Cisco NAT and Access List

So I have a cisco 2921 router with a security license. We have a static IP for our WAN and and a CIDR block of 16 IP's for some of our servers. I have 2 route-maps set up that have and access-list assigned to them but don't quite understand how this all works. I understand the ACL's for the external WAN coming in to particular servers but not the internal traffic shaping. We have cisco switches with and a total of 5 vlans set up.
10.110.109.0/24
10.110.111.0/24
10.110.112.0/24
10.110.113.0/24

The router is on a 10.110.110.0/24
I really don't understand the 100,101,105 access list and what are they doing.
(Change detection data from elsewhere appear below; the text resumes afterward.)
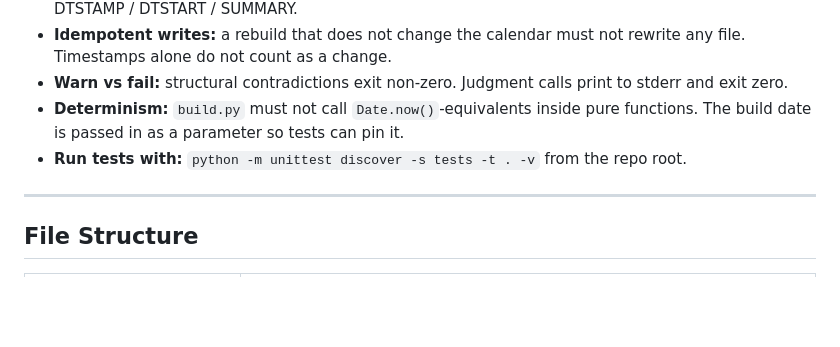
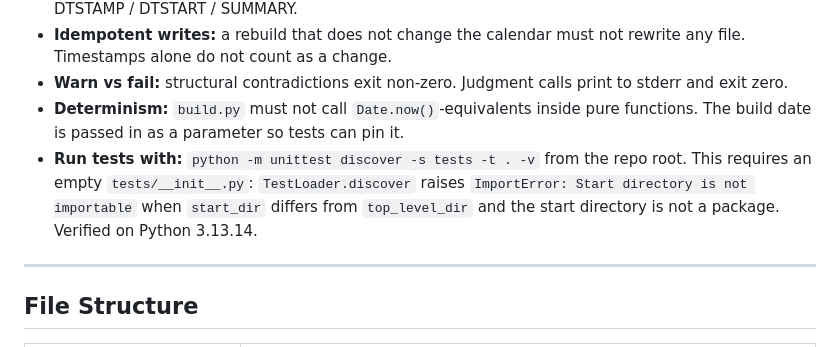
Before and after one commit to cileapley/ap-bio-calendar, a Markdown page: plans/2026-07-31-lab-prep-lead-times.md, the part around the change. Drawn GitHub-style; blank space fills up the shorter version.

Commit message:
Correct the plan: unittest discover requires tests/__init__.py
Verified on Python 3.13.14 — TestLoader.discover raises ImportError when
start_dir differs from top_level_dir and the start dir is not a package.
Task 1's implementer caught this and was right.

```diff
--- a/plans/2026-07-31-lab-prep-lead-times.md
+++ b/plans/2026-07-31-lab-prep-lead-times.md
@@ -18,7 +18,7 @@
 - **Idempotent writes:** a rebuild that does not change the calendar must not rewrite any file. Timestamps alone do not count as a change.
 - **Warn vs fail:** structural contradictions exit non-zero. Judgment calls print to stderr and exit zero.
 - **Determinism:** `build.py` must not call `Date.now()`-equivalents inside pure functions. The build date is passed in as a parameter so tests can pin it.
-- **Run tests with:** `python -m unittest discover -s tests -t . -v` from the repo root.
+- **Run tests with:** `python -m unittest discover -s tests -t . -v` from the repo root. This requires an empty `tests/__init__.py`: `TestLoader.discover` raises `ImportError: Start directory is not importable` when `start_dir` differs from `top_level_dir` and the start directory is not a package. Verified on Python 3.13.14.
 
 ---
 
```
I read cisco's documentation but look for a bit more analysis. attached is a snippet of my router config.
router-snippet.txt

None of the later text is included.